Contrast that to the cricket fanaticism of yesteryear, and it’s clear to see how the general attitude has changed. Now, the shorter formats reign supreme in the hearts and minds of the islanders.
Mercenaries for Hire
The prowess of previous Windies sides came as much from a desire to assert themselves culturally as it did in the battle between leather and willow out in the middle. Without delving too deeply into historical back stories, it goes without saying that the black men of the Caribbean, many of whom will have learnt of and heard stories about racial oppression in the ‘olden days’, took great pride in dealing out sporting brutality to the predominantly white forefathers of the game.
Knowing the history, and the pride one must feel when pulling on their national team’s colours, it is hard to suggest why the likes of Chris Gayle, Dwayne Bravo and Kieron Pollard are so insistent on travelling the world as ‘T20 guns for hire’, rather than representing their country – surely an act, in itself, that millions of amateur sportsmen and women would give their right arm for (as long as it’s not their bowling arm). Is it purely for the money….or a general indifference to international cricket?

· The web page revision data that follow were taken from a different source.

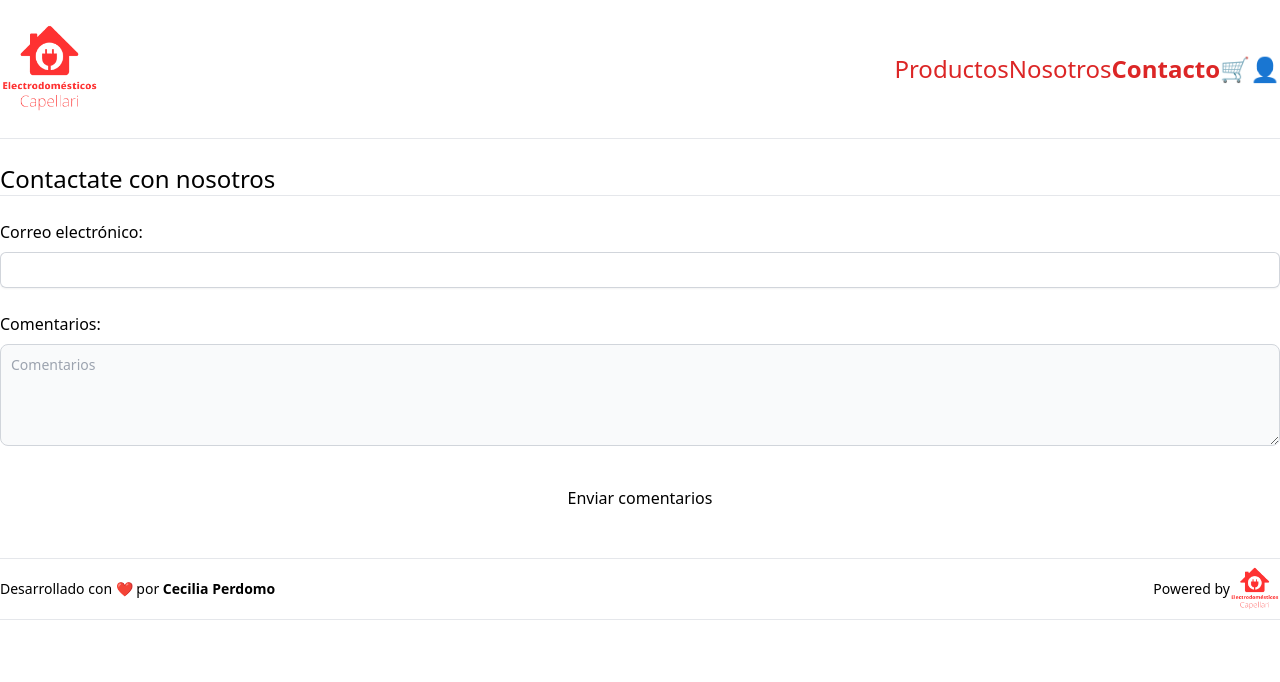
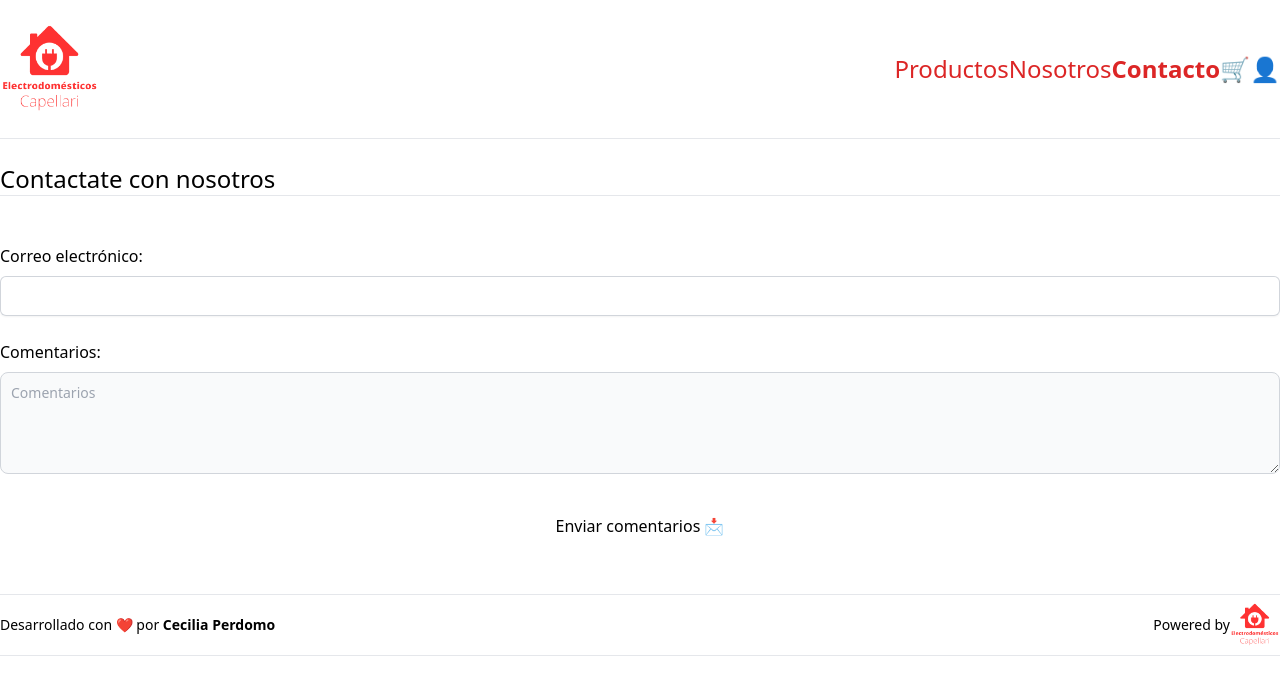
Before and after one commit to CeciliaBPerdomo/MicroDesafios-Nextjs, a Next.js app: page /contacto in a window 1280 px wide. Shown: the top 682 px of the page. Built offline with nearby package versions, Linux system fonts and the light colour scheme.

Commit message:
Ruta de contacto

```diff
--- /dev/null
+++ b/src/app/api/contacto/route.js
@@ -0,0 +1,8 @@
+import { NextResponse } from "next/server";
+
+export async function POST(request) {
+    const formData = await request.json()
+    console.log(formData)
+
+    return NextResponse.json("Data recibida correctamente")
+}
--- a/src/app/contacto/page.js
+++ b/src/app/contacto/page.js
@@ -1,13 +1,35 @@
+"use client"
+import { useState } from "react"
 import Boton from "@/Components/Boton";
 
 const Contacto = () => {
+    const [values, setValues] = useState({
+        email: "",
+        text: ""
+    })
+
+    const handleChange = (e) => {
+        setValues({
+            ...values,
+            [e.target.name]: e.target.value
+        })
+    }
+
+    const handleSubmit = async (e) => {
+        e.preventDefault()
+        await fetch("http://localhost:3000/api/contacto", {
+            method: "POST",
+            body: JSON.stringify(values)
+        })
+    }
+
     return (
         <>
             <div className="container m-auto">
                 <h1 className="text-2xl text-bold">Contactate con nosotros</h1>
                 <hr />
 
-                <div className="mt-6 mb-8">
+                <form className="my-12" onSubmit={handleSubmit}>
                     <label htmlFor="email" className="block text-l font-medium leading-6 text-bold">
                         Correo electrónico:
                     </label>
@@ -15,10 +37,11 @@ const Contacto = () => {
                         <input
                             id="email"
                             name="email"
+                            onChange={handleChange}
                             type="email"
                             autoComplete="email"
                             required
-                            className="block w-full rounded-md border-0 py-1.5 text-gray-900 shadow-sm ring-1 ring-inset ring-gray-300 placeholder:text-gray-400 focus:ring-2 focus:ring-inset focus:ring-indigo-600 sm:text-sm sm:leading-6"
+                            className="block w-full rounded-md border-0 p-2 text-gray-900 shadow-sm ring-1 ring-inset ring-gray-300 placeholder:text-gray-400 focus:ring-2 focus:ring-inset focus:ring-indigo-600 sm:text-sm sm:leading-6"
                         />
                     </div>
 
@@ -30,14 +53,16 @@ const Contacto = () => {
                             id="message"
                             rows="4"
                             className="mt-2 block p-2.5 w-full text-sm text-gray-900 bg-gray-50 rounded-lg border border-gray-300 focus:ring-blue-500 focus:border-blue-500 dark:bg-gray-700 dark:border-gray-600 dark:placeholder-gray-400 dark:text-white dark:focus:ring-blue-500 dark:focus:border-blue-500"
-                            placeholder="Comentarios">
-                        </textarea>
+                            placeholder="Comentarios"
+                            name="text"
+                            onChange={handleChange}
+                        />
                     </div>
 
                     <div className="mt-8 grid justify-items-center">
-                        <Boton>Enviar comentarios</Boton>
+                        <Boton type="submit">Enviar comentarios 📩</Boton>
                     </div>
-                </div>
+                </form>
             </div>
         </>
     )
```
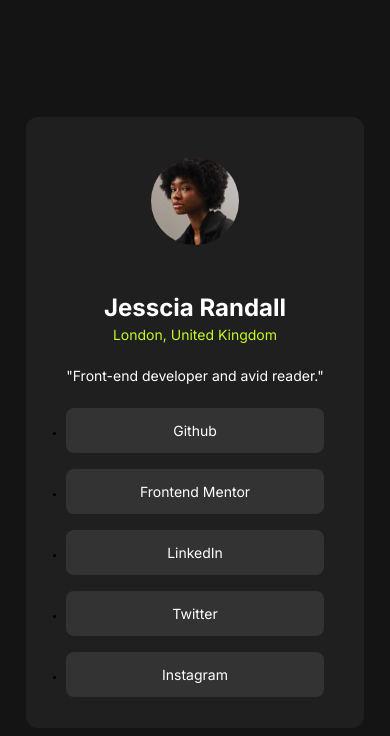
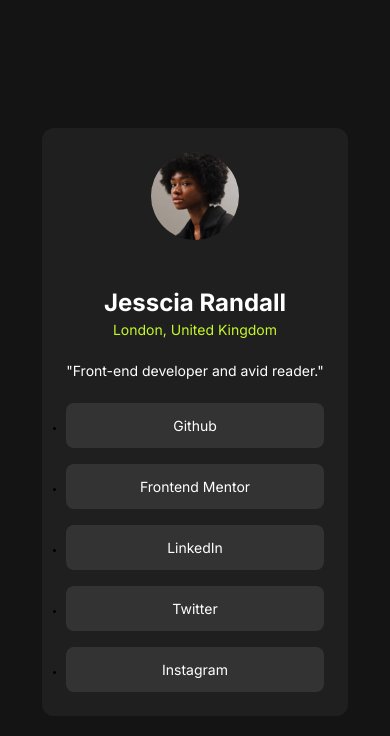
Before and after one commit to YashinN/FM-social-links-profile, a React (Create React App) app: page / in a window 390 px wide. Shown: the top 736 px of the page. Built offline with nearby package versions, Linux system fonts and the light colour scheme.

Commit message:
Add:component made responsive for mobile , height adjusts with media query reducing padding.

```diff
--- a/src/components/SocialCard/SocialCard.module.scss
+++ b/src/components/SocialCard/SocialCard.module.scss
@@ -6,4 +6,11 @@
   padding: 4rem;
   max-width: 38.4rem;
   max-height: 61.1rem;
+  transition: all 0.1s ease-in;
 }
+
+@media (max-width: 500px) {
+  .socialCard {
+    padding: 2.4rem;
+  }
+}
```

Either way, it’s hardly a ringing endorsement of them as individuals, but rifts can take a long time to heal in sport, and if this trio – and there are others – have experienced a breakdown in their respective relationships with the West Indies Cricket Board, then perhaps their position is more understandable.
The exclusion of Bravo and Pollard from the World Cup squad earlier this year spoke volumes of the battle for power between players and selectors. The pair were told by Clive Lloyd that they were omitted as the selection panel wanted to focus on young players for the future. Pollard is 27, Bravo is 31. Sometimes, the future is now. Lloyd also stated that the pair had not performed to a high enough standard to warrant selection. Bravo had just been selected in the ICC Team of the Year for 2014. Go figure.
It’s easy to blame the IPL as well – its promise of riches too much for even the most down-to-earth cricketers to ignore. But there are players from pretty much every test playing nation who perform their duties in India without compromising their international commitments. Many have their cake and eat it; and this is a sporting tea party that isn’t going anywhere soon.
Perhaps the biggest shame in this ongoing mis-management and administration of cricket in the West Indies is that amongst their current playing staff they have some intriguing talents. In Jason Holder, they boast a young man who can enjoy a brilliant career in all forms of the game if given the necessary support. Having been handed the captaincy at the ripe old age of 23, let’s hope he doesn’t burn out before his flame has really been lit. And then there’s Jermaine Blackwood, a feisty middle-order batsman who produced a match-winning display in that drawn series with the English in the winter.
But then there are the board-level decisions that alienate a nation. Shivnarine Chanderpaul, a fantastic servant to the cause for nearly two decades, dumped from the team without so much as a thank you and a final lap of honour. The scapegoating of Bravo and Pollard, that abandoned tour to India….such ineptitude cannot be allowed to continue.
That said, it is easy to blame the administrators and the big cheeses when things don’t go well, but as ever the players need to take a long look at themselves in the mirror. A full strength West Indies team, with its collection of misfits and outcasts welcomed back into the fold, would be a serious side to contend with.
What the great West Indies teams of the 1970s and 1980s had in abundance – alongside outstanding talent – was a fear factor; batsmen hated facing their pace attacks and bowlers had nightmares at the prospect of stopping their care-free batsmen from finding the rope. Now, when the fear exists amongst the players of their own administrators, it is hard to see how this current crop can heal such self-inflicted wounds.